Current research shows that stress levels among the teaching personnel has become a concern and most studies have found that stress is caused by physiological, psychological and environmental demands. This study seeks to determine: (1) factors that affect stress levels of teachers in primary school as a whole, and how these stress levels are related to experience and gender of teachers; (2) coping strategies that are used by these teachers to resist or adapt to stress, and (3) possible school system changes that could be adopted to combat stress among teachers. A purposive sample comprising 30 male and 20 female teachers from three primary schools in Bikita district in south–east Zimbabwe was used to obtain roughly comparable numbers of participants under the different levels of experience. It was not possible to obtain the ideal ten women in any of the schools studied. The result shows that the most stressful factors for both male and female teachers are: working on unnecessary tasks; taking work home after hours; unreasonable demands
for work quality; unmanageable number of projects; more work than can be done in one day; and having no time for a break. Implications for these findings are discussed in detail in this paper.
Keywords: stress levels, teachers, factors, experience, coping strategies, Zimbabwe

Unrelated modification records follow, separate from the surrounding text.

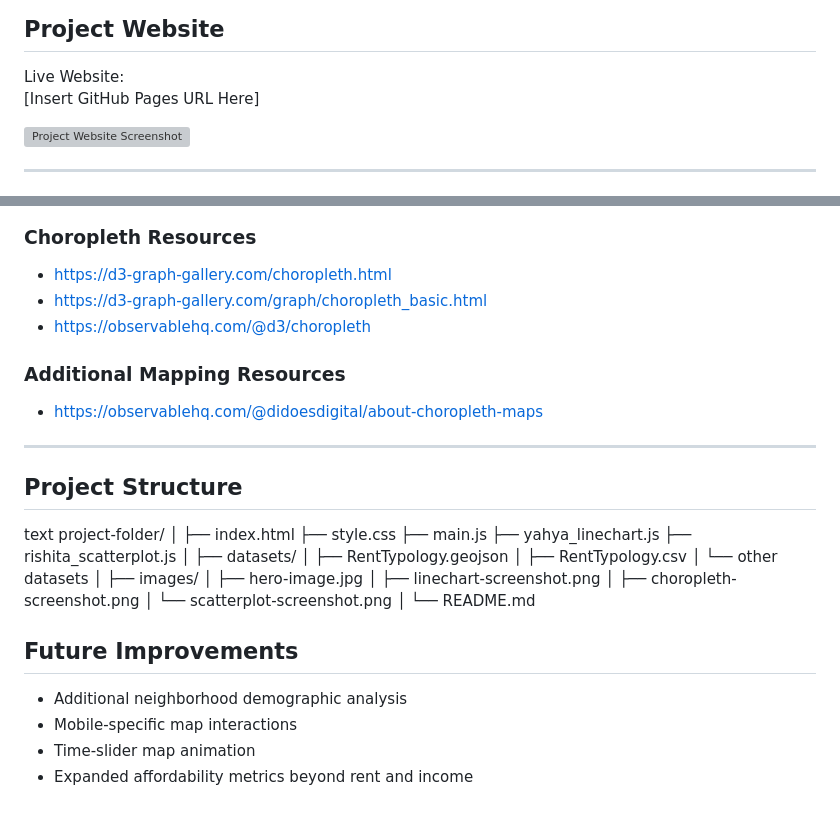
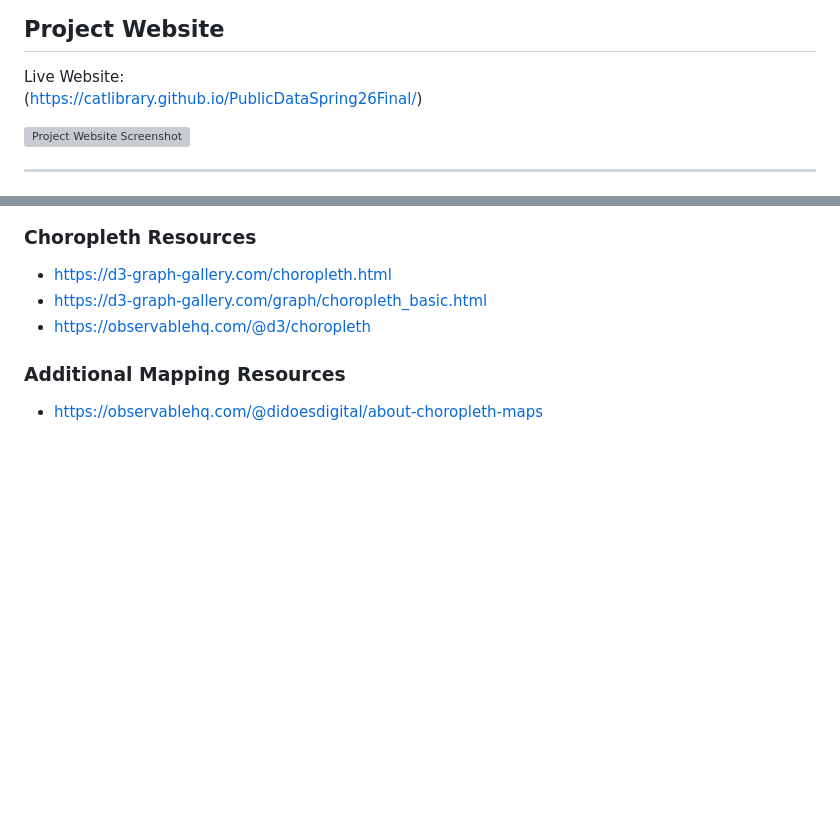
Before and after one commit to catlibrary/PublicDataSpring26Final, a Markdown page: README.md, 2 parts joined by grey strips. GitHub-like rendering; blank space fills up the shorter version; grey boxes are pictures that could not be loaded.

Commit message:
Update README with new website URL and cleanup
Updated project website URL and removed sections on project structure and future improvements.

```diff
--- a/README.md
+++ b/README.md
@@ -11,7 +11,7 @@ The project combines multiple interactive visualizations to tell a data-driven s
 ## Project Website
 
 Live Website:
-[Insert GitHub Pages URL Here]
+(https://catlibrary.github.io/PublicDataSpring26Final/)
 
 ![Project Website Screenshot](Images/Final_Website_Pic.jpg)
 
@@ -137,16 +137,3 @@ https://www.neilsberg.com/insights/seattle-wa-median-household-income/
 ### Additional Mapping Resources
 
 - https://observablehq.com/@didoesdigital/about-choropleth-maps
-
----
-
-## Project Structure
-
-text project-folder/ │ ├── index.html ├── style.css ├── main.js ├── yahya_linechart.js ├── rishita_scatterplot.js │ ├── datasets/ │   ├── RentTypology.geojson │   ├── RentTypology.csv │   └── other datasets │ ├── images/ │   ├── hero-image.jpg │   ├── linechart-screenshot.png │   ├── choropleth-screenshot.png │   └── scatterplot-screenshot.png │ └── README.md
-
-## Future Improvements
-
-- Additional neighborhood demographic analysis
-- Mobile-specific map interactions
-- Time-slider map animation
-- Expanded affordability metrics beyond rent and income
```
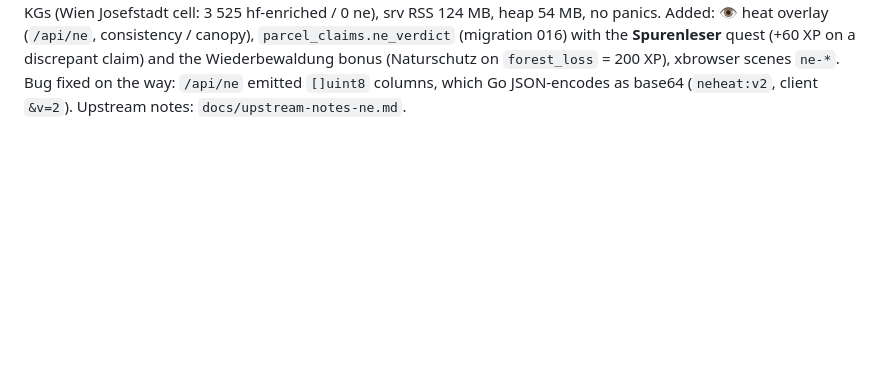
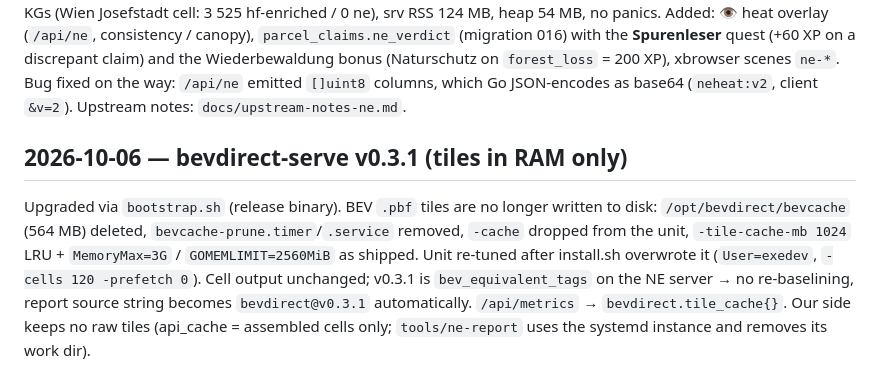
Before and after one commit to raffopenssh/siedler--sterreich, a Markdown page: docs/migration-2026-10.md, the part around the change. Rendered like a GitHub page; blank space fills up the shorter version.

Commit message:
docs: log bevdirect v0.3.1 upgrade
Co-authored-by: Shelley <shelley@exe.dev>

```diff
--- a/docs/migration-2026-10.md
+++ b/docs/migration-2026-10.md
@@ -123,3 +123,14 @@ srv RSS 124 MB, heap 54 MB, no panics. Added: 👁 heat overlay (`/api/ne`, cons
 claim) and the Wiederbewaldung bonus (Naturschutz on `forest_loss` = 200 XP), xbrowser scenes
 `ne-*`. Bug fixed on the way: `/api/ne` emitted `[]uint8` columns, which Go JSON-encodes as base64
 (`neheat:v2`, client `&v=2`). Upstream notes: `docs/upstream-notes-ne.md`.
+
+## 2026-10-06 — bevdirect-serve v0.3.1 (tiles in RAM only)
+
+Upgraded via `bootstrap.sh` (release binary). BEV `.pbf` tiles are no longer written to disk:
+`/opt/bevdirect/bevcache` (564 MB) deleted, `bevcache-prune.timer`/`.service` removed, `-cache`
+dropped from the unit, `-tile-cache-mb 1024` LRU + `MemoryMax=3G` / `GOMEMLIMIT=2560MiB` as shipped.
+Unit re-tuned after install.sh overwrote it (`User=exedev`, `-cells 120 -prefetch 0`). Cell output
+unchanged; v0.3.1 is `bev_equivalent_tags` on the NE server → no re-baselining, report source string
+becomes `bevdirect@v0.3.1` automatically. `/api/metrics` → `bevdirect.tile_cache{}`. Our side keeps
+no raw tiles (api_cache = assembled cells only; `tools/ne-report` uses the systemd instance and
+removes its work dir).
```
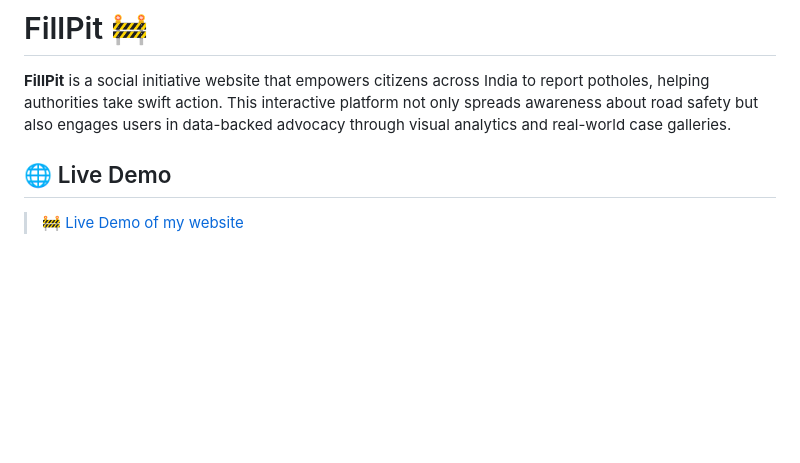
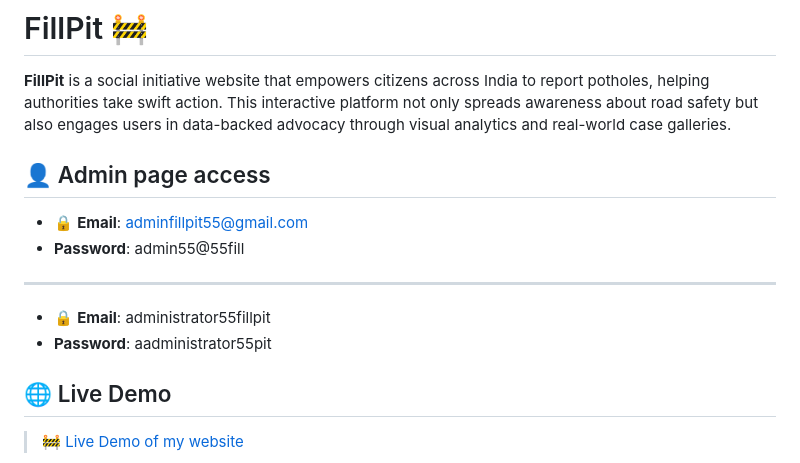
Before and after one commit to Underwaterbet023/FillPit-Website-main, a Markdown page: README.md, the part around the change. GitHub-like rendering; blank space fills up the shorter version.

Commit message:
Update README with admin page access details
Added admin page access credentials to README.

```diff
--- a/README.md
+++ b/README.md
@@ -2,6 +2,14 @@
 # FillPit 🚧
 
 **FillPit** is a social initiative website that empowers citizens across India to report potholes, helping authorities take swift action. This interactive platform not only spreads awareness about road safety but also engages users in data-backed advocacy through visual analytics and real-world case galleries.
+
+## 👤 Admin page access
+- 🔒 **Email**:  adminfillpit55@gmail.com
+-  **Password**: admin55@55fill
+
+---
+- 🔒 **Email**:  administrator55fillpit
+-  **Password**: aadministrator55pit
 
 ## 🌐 Live Demo
 
```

Nigerian Journal of Guidance and Counselling Vol. 13 (1) 2008: pp. 25-40